#_ftnref165      [165].     See AM. BAR ASS’N, Chapter 3: Program of Legal Education, in STANDARDS AND RULES OF PROCEDURE FOR APPROVAL OF LAW SCHOOLS 2014-2015 (2014), (last visited Mar. 2, 2020) (Standards 303 and 304 include requirements relating to experiential learning). Even President Obama has advocated for more practical experience. See Peter Lattman Obama Says Law School Should be 2, Not 3 Years, N.Y. Times, at B3 (Aug. 23, 2013) (arguing that the third year of law school should be replaced with professional legal experience).

#_ftnref166      [166].     Ibrahimi, supra note 87, at 15 (for instance, one private university lost nearly half of its students within two years after students failed major examinations due to lacking basic pre-university academic skills).

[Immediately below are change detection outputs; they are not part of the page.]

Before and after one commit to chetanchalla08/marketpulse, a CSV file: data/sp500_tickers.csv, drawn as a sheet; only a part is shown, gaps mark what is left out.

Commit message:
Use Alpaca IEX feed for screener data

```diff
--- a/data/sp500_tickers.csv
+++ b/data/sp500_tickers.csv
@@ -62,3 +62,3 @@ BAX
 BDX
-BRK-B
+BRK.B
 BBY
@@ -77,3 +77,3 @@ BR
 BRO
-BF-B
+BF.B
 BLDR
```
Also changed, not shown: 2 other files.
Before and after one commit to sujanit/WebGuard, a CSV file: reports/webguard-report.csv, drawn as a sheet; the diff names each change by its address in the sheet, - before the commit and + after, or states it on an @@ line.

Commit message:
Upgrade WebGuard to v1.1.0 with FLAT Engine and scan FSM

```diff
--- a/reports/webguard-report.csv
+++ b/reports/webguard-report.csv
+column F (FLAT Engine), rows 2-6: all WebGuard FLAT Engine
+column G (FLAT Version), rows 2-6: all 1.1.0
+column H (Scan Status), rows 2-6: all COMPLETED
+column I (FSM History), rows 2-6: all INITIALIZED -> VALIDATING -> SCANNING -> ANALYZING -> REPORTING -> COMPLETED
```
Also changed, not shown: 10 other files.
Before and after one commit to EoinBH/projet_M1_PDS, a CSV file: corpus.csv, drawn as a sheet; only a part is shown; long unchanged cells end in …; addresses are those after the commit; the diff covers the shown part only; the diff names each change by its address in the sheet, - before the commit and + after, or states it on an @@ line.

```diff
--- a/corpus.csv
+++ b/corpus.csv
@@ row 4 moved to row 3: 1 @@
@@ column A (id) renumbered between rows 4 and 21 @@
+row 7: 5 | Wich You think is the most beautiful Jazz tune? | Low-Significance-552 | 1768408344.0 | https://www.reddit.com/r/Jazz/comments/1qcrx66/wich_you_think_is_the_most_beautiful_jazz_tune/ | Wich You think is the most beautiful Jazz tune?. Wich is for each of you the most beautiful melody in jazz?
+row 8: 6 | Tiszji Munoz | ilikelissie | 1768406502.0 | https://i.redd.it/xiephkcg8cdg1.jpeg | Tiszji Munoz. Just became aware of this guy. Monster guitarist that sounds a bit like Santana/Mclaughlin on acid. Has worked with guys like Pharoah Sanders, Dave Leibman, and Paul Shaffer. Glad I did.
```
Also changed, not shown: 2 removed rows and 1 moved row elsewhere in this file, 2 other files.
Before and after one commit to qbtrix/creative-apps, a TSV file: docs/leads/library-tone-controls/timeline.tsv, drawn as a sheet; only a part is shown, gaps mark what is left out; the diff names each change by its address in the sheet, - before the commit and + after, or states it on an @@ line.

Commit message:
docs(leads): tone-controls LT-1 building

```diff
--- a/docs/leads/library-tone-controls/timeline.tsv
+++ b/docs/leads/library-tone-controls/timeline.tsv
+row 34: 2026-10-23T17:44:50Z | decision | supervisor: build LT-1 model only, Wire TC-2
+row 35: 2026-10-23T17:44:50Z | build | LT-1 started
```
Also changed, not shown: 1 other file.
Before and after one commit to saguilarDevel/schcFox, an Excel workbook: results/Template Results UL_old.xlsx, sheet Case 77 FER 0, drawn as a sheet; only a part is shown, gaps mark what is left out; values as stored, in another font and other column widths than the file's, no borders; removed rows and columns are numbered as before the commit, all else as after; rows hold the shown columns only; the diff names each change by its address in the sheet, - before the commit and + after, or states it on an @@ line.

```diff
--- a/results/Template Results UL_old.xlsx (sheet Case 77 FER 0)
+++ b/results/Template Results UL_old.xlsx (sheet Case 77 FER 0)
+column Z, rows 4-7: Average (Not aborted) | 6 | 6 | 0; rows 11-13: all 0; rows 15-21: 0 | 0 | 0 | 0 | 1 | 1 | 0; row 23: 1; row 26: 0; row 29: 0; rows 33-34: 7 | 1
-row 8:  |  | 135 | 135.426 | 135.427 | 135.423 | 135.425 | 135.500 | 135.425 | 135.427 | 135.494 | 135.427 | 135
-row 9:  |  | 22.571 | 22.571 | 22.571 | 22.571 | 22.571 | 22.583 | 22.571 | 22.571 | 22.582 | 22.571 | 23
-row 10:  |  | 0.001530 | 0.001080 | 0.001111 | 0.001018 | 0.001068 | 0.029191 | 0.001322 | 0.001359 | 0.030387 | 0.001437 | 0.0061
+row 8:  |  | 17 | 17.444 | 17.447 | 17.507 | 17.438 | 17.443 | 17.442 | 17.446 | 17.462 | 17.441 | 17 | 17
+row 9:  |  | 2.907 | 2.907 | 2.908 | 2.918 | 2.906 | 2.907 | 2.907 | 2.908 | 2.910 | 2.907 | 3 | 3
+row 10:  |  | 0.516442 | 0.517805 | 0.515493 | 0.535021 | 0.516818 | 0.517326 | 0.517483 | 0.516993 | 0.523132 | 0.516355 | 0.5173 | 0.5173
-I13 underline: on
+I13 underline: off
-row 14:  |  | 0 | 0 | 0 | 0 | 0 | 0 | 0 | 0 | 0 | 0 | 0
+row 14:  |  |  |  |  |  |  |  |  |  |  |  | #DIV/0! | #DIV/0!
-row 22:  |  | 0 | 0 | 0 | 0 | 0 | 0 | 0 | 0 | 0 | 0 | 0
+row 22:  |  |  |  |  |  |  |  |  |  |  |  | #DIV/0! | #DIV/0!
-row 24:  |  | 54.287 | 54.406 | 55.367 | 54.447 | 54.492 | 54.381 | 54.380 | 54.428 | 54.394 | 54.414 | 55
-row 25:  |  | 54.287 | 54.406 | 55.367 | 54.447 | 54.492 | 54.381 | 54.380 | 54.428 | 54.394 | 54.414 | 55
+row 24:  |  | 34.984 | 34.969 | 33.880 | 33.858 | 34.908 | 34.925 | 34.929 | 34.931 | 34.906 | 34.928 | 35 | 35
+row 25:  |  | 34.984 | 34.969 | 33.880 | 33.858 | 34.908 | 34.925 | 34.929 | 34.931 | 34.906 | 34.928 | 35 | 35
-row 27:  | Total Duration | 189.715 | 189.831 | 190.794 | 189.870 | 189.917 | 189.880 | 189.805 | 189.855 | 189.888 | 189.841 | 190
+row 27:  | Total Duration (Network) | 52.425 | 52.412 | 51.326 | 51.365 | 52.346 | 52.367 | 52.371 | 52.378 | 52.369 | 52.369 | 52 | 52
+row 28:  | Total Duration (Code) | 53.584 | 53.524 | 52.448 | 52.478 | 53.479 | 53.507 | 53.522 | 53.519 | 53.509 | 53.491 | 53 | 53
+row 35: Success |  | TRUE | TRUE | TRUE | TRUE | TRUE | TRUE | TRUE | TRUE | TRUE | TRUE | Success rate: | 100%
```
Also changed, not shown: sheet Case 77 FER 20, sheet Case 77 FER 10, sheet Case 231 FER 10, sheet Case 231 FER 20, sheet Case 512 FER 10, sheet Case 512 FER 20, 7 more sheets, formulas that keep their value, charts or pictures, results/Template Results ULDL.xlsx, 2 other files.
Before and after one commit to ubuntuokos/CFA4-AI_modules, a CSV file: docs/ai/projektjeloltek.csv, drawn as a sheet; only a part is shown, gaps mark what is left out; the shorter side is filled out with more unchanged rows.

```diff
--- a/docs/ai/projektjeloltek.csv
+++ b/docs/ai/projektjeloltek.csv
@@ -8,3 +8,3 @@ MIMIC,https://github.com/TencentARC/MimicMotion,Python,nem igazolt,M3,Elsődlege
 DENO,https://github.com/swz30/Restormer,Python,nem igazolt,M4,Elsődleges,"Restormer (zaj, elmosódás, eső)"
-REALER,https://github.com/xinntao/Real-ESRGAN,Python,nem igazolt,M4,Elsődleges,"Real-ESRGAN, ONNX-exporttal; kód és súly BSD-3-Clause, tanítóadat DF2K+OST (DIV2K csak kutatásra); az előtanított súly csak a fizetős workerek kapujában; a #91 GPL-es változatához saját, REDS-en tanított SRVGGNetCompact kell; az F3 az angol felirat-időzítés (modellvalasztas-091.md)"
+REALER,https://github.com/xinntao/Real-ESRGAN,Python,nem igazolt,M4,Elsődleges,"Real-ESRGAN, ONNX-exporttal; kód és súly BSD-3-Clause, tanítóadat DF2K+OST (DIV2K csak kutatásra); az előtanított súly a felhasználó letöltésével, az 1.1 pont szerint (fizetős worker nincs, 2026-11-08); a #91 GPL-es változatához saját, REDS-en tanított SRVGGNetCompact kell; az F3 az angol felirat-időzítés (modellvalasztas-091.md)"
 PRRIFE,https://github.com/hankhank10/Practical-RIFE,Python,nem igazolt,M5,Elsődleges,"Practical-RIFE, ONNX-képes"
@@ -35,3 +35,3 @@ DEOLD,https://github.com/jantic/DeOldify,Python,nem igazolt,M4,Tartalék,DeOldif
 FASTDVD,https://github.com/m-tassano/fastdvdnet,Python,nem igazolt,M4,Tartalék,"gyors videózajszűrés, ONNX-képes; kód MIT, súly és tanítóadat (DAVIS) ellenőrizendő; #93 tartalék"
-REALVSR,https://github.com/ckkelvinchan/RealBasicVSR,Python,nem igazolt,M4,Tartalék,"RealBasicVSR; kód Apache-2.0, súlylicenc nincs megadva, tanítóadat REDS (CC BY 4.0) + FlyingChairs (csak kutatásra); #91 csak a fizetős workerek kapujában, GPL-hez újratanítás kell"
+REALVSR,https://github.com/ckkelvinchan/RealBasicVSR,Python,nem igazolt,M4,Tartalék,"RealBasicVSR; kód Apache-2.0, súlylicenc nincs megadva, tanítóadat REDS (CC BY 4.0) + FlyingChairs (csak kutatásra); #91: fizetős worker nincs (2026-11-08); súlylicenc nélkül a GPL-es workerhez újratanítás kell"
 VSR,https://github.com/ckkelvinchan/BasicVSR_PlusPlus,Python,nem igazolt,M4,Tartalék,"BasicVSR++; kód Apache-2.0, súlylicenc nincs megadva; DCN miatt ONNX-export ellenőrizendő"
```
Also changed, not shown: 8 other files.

#_ftnref167      [167].     According to a recent study conducted at six major Afghan public universities, the legal writing skills of students were rated at 5-10 percent. Claire Anderson, Better Legal Education Key to Strengthening Rule of Law in Afghanistan, THE ASIA FOUNDATION (Feb. 22, 2017), (last visited Mar. 2, 2020). The only pseudo-structured tool for legal skills development in most Afghan law schools is the so-called “monograph,” which is essentially a major research paper requirement. Due to the dearth of legal skills training, monograph submissions are generally poorly written and fraught with other issues. Hakimi & Jensen, supra note 73, at 101.

#_ftnref168      [168].     Armytage, supra note 69, at 192.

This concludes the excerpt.